Mid-Term Report Summary - COMBATTRAUMA (From warfare to welfare: a comparative study of how combat trauma is internalized and institutionalized)

This project is an anthropological study of combat veterans’ mental health and mental health care. Research is being conducted in the United States, the United Kingdom, the Netherlands, and Israel. These four countries have military ties and some sociocultural similarities, but also present important contrasts, such as differences in their PTSD rates, in their recent military roles in international conflicts, and in their health care systems for combat veterans.
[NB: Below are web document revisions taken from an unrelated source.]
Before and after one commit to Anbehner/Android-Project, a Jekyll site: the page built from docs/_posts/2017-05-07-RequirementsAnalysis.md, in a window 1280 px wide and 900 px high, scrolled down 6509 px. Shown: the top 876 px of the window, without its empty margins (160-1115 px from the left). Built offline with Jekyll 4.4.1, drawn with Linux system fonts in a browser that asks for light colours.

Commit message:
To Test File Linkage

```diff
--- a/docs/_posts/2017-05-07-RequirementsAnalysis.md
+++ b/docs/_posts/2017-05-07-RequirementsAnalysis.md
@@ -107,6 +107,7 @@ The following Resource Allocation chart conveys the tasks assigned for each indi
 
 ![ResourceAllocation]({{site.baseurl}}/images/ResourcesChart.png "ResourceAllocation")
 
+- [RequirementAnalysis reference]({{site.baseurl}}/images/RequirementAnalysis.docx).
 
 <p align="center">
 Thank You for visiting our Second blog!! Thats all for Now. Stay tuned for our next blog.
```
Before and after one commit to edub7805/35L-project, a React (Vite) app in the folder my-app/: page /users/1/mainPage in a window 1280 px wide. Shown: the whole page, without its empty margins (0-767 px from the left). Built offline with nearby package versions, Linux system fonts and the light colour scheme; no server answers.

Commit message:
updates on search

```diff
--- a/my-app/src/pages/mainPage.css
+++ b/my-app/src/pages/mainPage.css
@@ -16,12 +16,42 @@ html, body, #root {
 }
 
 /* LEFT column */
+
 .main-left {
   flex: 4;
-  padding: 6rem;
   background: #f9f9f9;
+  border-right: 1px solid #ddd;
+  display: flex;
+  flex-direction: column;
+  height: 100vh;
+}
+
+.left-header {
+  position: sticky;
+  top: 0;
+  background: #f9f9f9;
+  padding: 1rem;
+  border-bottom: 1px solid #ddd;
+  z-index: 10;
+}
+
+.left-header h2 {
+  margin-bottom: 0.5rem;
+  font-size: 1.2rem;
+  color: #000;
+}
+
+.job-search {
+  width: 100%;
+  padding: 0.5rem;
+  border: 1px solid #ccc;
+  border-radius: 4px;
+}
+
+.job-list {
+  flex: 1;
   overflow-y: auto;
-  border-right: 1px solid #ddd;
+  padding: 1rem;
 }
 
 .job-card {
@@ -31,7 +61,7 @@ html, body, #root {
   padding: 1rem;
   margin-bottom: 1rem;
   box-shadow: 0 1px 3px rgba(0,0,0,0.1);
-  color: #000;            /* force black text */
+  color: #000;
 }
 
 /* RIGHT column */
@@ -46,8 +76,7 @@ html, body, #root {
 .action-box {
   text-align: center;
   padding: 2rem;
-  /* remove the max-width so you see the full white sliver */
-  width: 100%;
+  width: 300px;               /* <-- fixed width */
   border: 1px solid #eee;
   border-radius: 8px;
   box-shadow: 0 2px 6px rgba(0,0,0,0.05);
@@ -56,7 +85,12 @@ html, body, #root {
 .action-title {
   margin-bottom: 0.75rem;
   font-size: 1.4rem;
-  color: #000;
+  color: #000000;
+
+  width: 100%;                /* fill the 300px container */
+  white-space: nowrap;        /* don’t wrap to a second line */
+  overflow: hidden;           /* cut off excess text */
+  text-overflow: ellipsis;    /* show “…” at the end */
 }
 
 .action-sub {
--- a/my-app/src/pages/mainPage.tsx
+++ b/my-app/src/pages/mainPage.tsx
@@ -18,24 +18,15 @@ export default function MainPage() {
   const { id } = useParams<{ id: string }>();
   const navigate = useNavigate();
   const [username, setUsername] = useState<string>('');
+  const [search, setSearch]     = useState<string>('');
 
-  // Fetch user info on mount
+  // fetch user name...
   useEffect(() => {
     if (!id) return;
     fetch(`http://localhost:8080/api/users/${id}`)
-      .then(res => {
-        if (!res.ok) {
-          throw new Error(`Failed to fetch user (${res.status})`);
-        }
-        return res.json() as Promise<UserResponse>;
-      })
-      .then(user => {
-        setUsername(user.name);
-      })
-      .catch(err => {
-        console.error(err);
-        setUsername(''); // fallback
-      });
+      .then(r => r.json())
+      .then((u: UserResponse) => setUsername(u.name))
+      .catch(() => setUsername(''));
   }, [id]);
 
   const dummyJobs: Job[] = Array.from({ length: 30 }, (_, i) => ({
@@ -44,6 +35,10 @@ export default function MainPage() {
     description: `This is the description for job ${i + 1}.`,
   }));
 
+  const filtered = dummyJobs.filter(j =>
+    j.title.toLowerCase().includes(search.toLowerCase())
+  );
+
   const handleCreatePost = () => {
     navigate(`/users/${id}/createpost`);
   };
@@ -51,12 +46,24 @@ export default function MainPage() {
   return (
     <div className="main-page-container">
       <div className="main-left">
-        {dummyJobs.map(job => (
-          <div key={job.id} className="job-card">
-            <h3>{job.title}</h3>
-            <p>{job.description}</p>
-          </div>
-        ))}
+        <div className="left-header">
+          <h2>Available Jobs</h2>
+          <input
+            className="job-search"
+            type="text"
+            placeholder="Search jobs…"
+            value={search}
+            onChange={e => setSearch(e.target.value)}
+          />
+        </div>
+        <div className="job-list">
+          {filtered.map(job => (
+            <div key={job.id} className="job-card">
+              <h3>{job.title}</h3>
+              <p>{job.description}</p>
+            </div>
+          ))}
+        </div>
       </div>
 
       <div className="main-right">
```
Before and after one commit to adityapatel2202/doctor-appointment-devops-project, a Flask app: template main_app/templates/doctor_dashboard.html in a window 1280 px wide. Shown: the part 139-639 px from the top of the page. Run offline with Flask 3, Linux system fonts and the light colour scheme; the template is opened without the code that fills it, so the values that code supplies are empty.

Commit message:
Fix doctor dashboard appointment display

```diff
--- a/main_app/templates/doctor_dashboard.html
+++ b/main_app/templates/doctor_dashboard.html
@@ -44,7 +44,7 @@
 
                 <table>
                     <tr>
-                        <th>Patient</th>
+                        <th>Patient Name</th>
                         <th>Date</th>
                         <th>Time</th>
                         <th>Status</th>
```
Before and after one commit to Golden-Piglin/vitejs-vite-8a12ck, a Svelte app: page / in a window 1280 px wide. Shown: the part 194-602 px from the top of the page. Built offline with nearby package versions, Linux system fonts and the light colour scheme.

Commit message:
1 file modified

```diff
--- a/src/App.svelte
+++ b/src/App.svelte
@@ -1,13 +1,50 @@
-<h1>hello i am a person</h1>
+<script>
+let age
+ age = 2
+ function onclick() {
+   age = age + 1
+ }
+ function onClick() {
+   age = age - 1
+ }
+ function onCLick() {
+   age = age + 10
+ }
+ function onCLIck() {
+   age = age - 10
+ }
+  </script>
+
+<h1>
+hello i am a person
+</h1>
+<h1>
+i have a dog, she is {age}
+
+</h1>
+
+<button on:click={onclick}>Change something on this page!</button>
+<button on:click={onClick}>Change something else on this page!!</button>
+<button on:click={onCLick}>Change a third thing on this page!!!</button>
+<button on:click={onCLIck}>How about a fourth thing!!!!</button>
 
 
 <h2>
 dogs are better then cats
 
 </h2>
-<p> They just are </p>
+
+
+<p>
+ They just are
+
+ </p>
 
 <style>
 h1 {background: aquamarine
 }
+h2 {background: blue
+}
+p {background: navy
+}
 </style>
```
This project will develop a comparative framework for understanding how combat related mental health problems are experienced, treated, and institutionalized in different social and healthcare contexts.

Methodologically, it combines ethnographic fieldwork with combat veterans, research on clinical practices, and analysis of the policies and institutions that shape mental health and health care. Ethnographic fieldwork with combat veterans investigates how psychosocial problems related to military service are experienced. Qualitative research with mental health care providers and experts from different disciplinary backgrounds (e.g. psychiatry, psychology, and nursing) examines care practices and clinical reasoning about war syndromes. This focus on patients, clinicians, and institutions is expected to yield nuanced, contextual and comparative knowledge of combat veterans’ problems. It aims to advance understanding of when and why combat veterans -- a notoriously difficult to treat population - seek mental health care, or avoid it. It is also expected to yield knowledge of current mental health care practices that can be used to improve policies, interventions or training practices.

The project employs a research team with complementary anthropological, historical and qualitative research expertise. We are developing collaborations with military and health care institutions in the US, the UK, Israel, and the Netherlands in order to produce outcomes that target both social science publics as well clinicians and other stakeholders in the field. Most publications will be produced in the second half of the project but initial outcomes from the US research include a book chapter as well as an invited seminar talk on the problem of “barriers to health care”.